Diners | Domino Review
by Griff Stevens
In the ever-fluid indie rock world, where nostalgia coexists with innovation, Diners’ sixth album, Domino, occupies a compelling crossroads. Released under the Bar None Records label and produced by Mo Troper, the album offers a confluence of influences—ranging from mid-century rock ‘n’ roll to millennial indie pop—that cohere into something fresh and reminiscent. What distinguishes Domino from Diners’ earlier works is its audacious tilt towards a more edgy rock sound, departing from their typically mellow bedroom pop vibes. While their last album, Four Wheels and the Truth, offered mere hints of this stylistic evolution, Domino marks a full-fledged embrace of this new sonic realm.
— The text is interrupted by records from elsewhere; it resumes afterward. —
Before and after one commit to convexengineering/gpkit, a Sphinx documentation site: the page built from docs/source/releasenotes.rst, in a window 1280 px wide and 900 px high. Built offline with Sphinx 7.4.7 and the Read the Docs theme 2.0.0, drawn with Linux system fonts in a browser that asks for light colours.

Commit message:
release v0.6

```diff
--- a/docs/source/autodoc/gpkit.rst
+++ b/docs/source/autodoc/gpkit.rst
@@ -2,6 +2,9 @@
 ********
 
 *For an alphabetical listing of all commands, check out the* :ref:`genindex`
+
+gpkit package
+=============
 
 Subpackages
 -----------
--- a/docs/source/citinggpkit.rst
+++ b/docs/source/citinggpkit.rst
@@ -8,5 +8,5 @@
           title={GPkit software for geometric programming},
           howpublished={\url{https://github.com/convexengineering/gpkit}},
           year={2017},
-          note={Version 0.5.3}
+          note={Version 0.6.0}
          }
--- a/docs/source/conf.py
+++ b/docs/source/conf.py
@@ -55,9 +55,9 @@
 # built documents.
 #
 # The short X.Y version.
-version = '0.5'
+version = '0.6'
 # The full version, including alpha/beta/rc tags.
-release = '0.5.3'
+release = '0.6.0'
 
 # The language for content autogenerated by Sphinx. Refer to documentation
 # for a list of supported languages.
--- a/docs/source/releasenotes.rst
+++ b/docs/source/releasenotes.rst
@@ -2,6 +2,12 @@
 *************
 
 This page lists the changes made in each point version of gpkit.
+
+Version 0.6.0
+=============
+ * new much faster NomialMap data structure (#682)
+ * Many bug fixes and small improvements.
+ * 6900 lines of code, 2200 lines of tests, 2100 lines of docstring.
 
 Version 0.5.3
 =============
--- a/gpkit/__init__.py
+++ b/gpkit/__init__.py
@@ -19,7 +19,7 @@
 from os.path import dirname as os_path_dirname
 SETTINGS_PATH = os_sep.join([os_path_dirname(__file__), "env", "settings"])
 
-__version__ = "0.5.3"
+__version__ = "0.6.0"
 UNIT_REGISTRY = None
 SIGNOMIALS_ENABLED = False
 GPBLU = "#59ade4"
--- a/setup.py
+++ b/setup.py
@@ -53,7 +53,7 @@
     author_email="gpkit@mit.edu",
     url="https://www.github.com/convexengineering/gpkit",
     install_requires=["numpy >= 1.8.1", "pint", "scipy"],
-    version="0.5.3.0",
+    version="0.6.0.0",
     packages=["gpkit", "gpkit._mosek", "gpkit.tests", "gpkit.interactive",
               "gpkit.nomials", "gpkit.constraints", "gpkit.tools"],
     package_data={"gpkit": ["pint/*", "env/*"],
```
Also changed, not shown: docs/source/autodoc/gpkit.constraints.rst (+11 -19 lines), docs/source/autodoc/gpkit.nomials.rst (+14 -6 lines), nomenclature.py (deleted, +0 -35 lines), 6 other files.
The album was recorded at the Trash Treasury recording studio in Portland, OR, and then given the professional touch of mixing and mastering by Jack Shirley at Atomic Garden in Oakland, CA. The artwork by Nicolette Dolan adds another layer of indie credibility to the release. With Blue Broderick taking on the lead vocals and handling a variety of instruments, and Mo Troper and Brenden Ramirez filling out the soundscape, the musicianship is as versatile as it is refined.
Opening with “Working On My Dreams,” the album announces its intentions with a robust, crunchy guitar part that sits nicely in the space between indie-rock and power pop. The track’s architecture reveals a commitment to sharp songwriting, defined by an interesting vocal counterpoint in the chorus and a bridge that refreshes the overall structure. Most notably, Troper’s subtle touch on the distortion knob enriches the track’s textures, giving it a sonic heft that evolves as the song progresses.
The title track, “Domino,” is an ode to classic Beatles influences, captured impeccably through vocal harmonies and semi-hollow body guitar sounds. The layered vocal harmonies offer a nostalgic touch without surrendering to mere imitation, and the clarity in production ensures that each layer shines through.
“So What” and “Someday I’ll Go Surfing” are effervescent songs that draw from the ’60s rock lexicon while incorporating contemporary nuances. Notably, “So What” employs a leaping, serpentine melody set over a galloping snare pattern that keeps listeners hooked. “The Power,” the album’s lead single, mixes in Southern rock elements that diversify the tonal palette of the album. Although compacted into less than three minutes, the song’s progression feels like a journey.
“Painted Pictures” and “I Don’t Think About You The Way I Used To” follow suit, marrying the past with the present through dynamic shifts, carefully crafted solos, and rich vocal textures. “From My Pillow” switches gears with Broderick exploring her mid to upper vocal register, imbuing the track with a different timbral quality.
The album concludes with “Your Eyes Look Like Christmas” and “Wisdom,” the former being a poignant, piano-driven ballad that cuts to the emotional core, and the latter a country-rock-inspired finale that feels like a satisfying end to a well-crafted musical journey.
Domino pays homage to vintage and modern influences while focusing on elements that make indie pop/rock so enduring—strong melodies, intricate vocal harmonies, and concise songwriting. It represents a pinnacle in Diners’ evolving sound, fully realizing what had been hinted at in their previous works. Above all, it confirms that the best musical eras are not behind us but are continuously reimagined and brought to life by artists who dare to push boundaries while respecting tradition.
Release Date: August 18, 2023
Label: Bar None Records